Your objective
Look for the word "figure" in the entries and copy every line where it shows up.
===== Task inputs
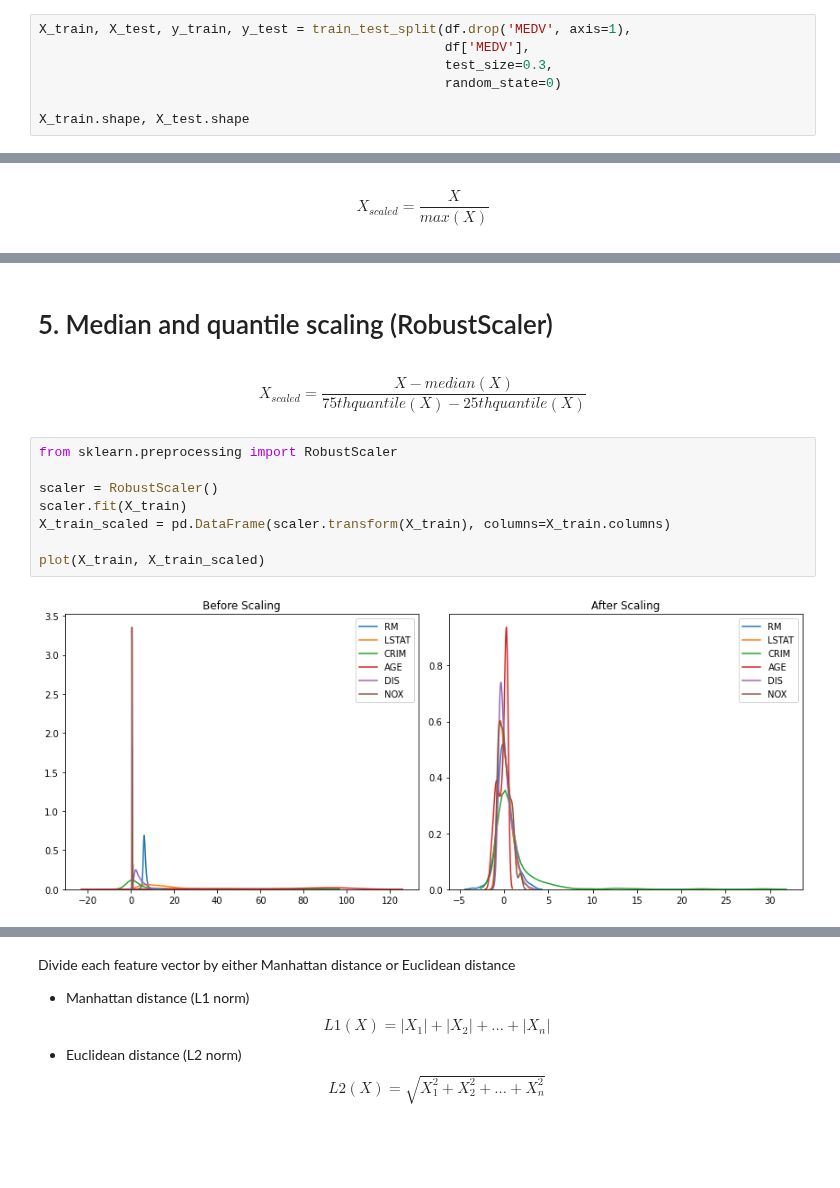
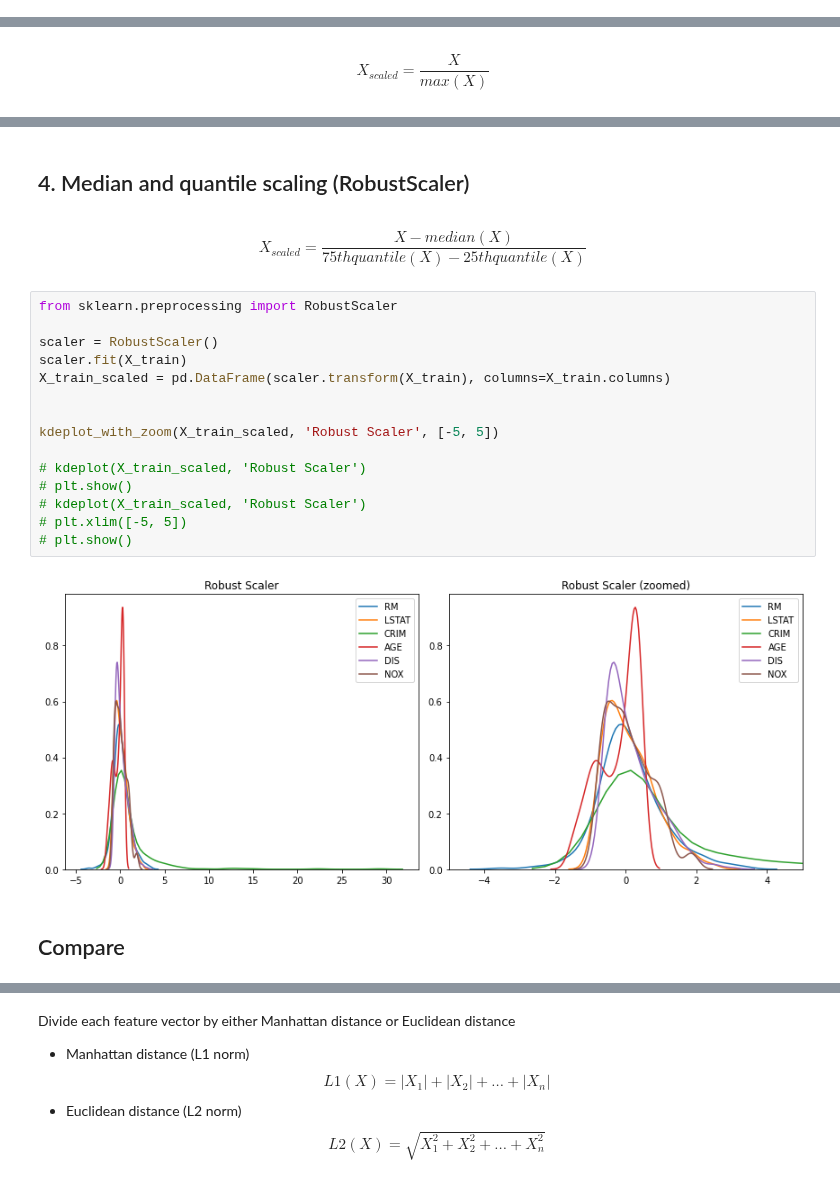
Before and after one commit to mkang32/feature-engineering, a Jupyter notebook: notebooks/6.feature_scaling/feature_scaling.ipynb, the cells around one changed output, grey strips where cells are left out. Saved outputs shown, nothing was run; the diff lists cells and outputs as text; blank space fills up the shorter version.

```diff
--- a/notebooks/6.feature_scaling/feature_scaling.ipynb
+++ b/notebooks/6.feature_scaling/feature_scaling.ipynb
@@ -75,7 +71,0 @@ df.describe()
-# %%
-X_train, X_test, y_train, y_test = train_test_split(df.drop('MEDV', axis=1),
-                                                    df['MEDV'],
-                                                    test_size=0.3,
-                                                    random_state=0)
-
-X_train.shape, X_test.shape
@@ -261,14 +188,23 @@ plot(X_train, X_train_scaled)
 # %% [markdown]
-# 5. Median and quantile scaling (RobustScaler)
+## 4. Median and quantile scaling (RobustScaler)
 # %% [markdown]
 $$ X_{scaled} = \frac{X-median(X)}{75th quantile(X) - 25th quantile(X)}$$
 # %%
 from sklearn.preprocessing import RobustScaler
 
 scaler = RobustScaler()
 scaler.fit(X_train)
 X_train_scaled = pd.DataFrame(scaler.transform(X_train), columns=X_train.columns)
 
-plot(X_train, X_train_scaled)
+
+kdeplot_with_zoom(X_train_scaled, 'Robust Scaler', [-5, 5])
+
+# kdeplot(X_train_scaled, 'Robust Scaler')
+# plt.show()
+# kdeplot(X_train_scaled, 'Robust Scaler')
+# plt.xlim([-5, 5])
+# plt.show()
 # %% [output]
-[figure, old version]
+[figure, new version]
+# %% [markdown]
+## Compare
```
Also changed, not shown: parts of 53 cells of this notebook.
==========
Result below
-[figure, old version]
+[figure, new version]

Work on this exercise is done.